The Constitution’s Commerce Clause gives Congress the power to regulate commerce among the states. U.S. Const. art. I, § 8, cl. 3. The Commerce Clause also includes “a further, negative command, known as the dormant Commerce Clause.” Comptroller of Treasury of Md. v. Wynne, 135 S.Ct. 1787, 1794 (2015). “[T]he dormant Commerce Clause precludes States from discriminating between transactions on the basis of some interstate element.” Id. (alteration and internal quotation marks omitted). “The Dormant Commerce Clause does not, however, apply to state or local regulations directly authorized by Congress.” United Egg Producers v. Dep’t of Agric. of P.R., 77 F.3d 567, 570 (1st Cir. 1996). “Thus, state or local jurisdictions operating under ‘Congressional consent’ are free to enact laws burdening interstate commerce.” Id.
The Medicaid Act does not expressly allow states to adopt reimbursement and payment schemes that are less favorable to out-of-state providers of Medicaid services. Vermont contends, nevertheless, that Congress has consented to its Medicaid hospital reimbursement and payment scheme by granting states flexibility in developing reimbursement and payment rates and through CMS’s approval of Vermont’s Plan and amendments. The federal defendants also contend that the approval process shows Congressional consent to Vermont’s scheme. D-H argues that neither the legislative history Vermont cites nor the approval process demonstrates the Congressional consent that is necessary to avoid the dormant Commerce Clause.
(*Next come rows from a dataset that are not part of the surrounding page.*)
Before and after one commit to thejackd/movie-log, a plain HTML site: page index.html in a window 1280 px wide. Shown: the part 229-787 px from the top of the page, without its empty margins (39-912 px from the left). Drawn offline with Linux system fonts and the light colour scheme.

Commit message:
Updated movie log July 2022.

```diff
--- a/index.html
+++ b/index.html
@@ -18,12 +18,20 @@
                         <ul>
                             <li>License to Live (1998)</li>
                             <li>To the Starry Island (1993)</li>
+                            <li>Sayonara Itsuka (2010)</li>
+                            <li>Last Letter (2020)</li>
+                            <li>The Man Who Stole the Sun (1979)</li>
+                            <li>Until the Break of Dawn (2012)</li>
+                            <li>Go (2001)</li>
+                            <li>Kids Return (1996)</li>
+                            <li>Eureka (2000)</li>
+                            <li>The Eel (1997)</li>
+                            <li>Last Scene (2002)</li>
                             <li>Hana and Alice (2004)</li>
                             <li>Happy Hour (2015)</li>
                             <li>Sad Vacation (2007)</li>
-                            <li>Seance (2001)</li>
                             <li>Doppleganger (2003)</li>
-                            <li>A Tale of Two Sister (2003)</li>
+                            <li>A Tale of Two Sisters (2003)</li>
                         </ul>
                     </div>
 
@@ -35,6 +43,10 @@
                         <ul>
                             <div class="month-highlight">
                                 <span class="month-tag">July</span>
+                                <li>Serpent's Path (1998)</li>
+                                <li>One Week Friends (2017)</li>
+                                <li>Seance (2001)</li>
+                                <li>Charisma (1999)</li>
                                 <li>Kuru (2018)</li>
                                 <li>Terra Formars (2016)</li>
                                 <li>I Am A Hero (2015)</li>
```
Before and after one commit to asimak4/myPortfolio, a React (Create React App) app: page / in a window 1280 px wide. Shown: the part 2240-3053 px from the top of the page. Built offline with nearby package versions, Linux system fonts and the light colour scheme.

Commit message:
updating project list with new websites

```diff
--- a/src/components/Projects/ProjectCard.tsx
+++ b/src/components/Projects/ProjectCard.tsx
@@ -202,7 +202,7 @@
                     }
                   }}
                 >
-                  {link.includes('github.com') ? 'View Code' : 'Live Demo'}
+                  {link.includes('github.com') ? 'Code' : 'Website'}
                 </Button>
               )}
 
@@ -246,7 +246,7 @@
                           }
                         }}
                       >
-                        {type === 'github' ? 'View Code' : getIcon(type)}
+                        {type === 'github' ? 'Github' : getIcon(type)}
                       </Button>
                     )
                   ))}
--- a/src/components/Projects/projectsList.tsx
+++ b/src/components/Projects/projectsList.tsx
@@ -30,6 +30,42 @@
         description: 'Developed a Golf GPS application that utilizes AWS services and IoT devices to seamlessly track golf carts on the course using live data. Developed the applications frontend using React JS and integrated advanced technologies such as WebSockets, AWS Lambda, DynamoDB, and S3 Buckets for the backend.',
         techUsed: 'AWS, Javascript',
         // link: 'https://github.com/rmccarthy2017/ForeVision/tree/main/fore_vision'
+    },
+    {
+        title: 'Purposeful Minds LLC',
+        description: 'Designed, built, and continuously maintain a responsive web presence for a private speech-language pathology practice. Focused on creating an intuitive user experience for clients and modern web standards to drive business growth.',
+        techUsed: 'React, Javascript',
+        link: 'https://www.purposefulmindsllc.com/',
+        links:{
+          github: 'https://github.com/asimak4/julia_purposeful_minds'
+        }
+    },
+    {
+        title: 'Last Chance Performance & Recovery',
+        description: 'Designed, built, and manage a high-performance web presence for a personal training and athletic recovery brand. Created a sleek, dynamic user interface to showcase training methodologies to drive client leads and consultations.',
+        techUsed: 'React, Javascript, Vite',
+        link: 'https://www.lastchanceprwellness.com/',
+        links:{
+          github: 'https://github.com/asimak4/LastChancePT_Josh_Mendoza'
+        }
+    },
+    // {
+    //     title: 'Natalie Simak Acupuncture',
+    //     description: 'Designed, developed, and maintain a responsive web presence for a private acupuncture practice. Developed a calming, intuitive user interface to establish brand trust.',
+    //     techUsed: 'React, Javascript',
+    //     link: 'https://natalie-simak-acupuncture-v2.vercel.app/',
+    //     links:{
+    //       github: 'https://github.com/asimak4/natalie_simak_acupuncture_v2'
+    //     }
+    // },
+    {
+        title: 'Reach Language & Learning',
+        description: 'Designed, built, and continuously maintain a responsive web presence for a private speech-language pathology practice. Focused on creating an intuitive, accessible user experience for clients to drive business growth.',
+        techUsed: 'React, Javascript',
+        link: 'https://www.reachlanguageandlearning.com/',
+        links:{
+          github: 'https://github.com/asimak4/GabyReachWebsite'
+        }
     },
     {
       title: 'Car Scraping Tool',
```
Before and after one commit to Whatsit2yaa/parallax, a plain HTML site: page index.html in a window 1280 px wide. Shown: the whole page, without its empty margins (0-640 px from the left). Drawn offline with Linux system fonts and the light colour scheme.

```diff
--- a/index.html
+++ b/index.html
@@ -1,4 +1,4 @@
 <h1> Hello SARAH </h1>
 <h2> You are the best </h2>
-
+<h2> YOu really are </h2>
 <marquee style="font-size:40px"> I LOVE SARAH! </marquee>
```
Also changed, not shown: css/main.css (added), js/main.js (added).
Although states may enact laws that burden interstate commerce and that would otherwise be barred by the dormant Commerce Clause when Congress consents to interstate regulation by the state, the standard for showing Congressional consent is high. United Egg, 77 F.3d at 570. To avoid the dormant Commerce Clause, a state must show that Congress “expressly stated” its consent to the contested law or made ...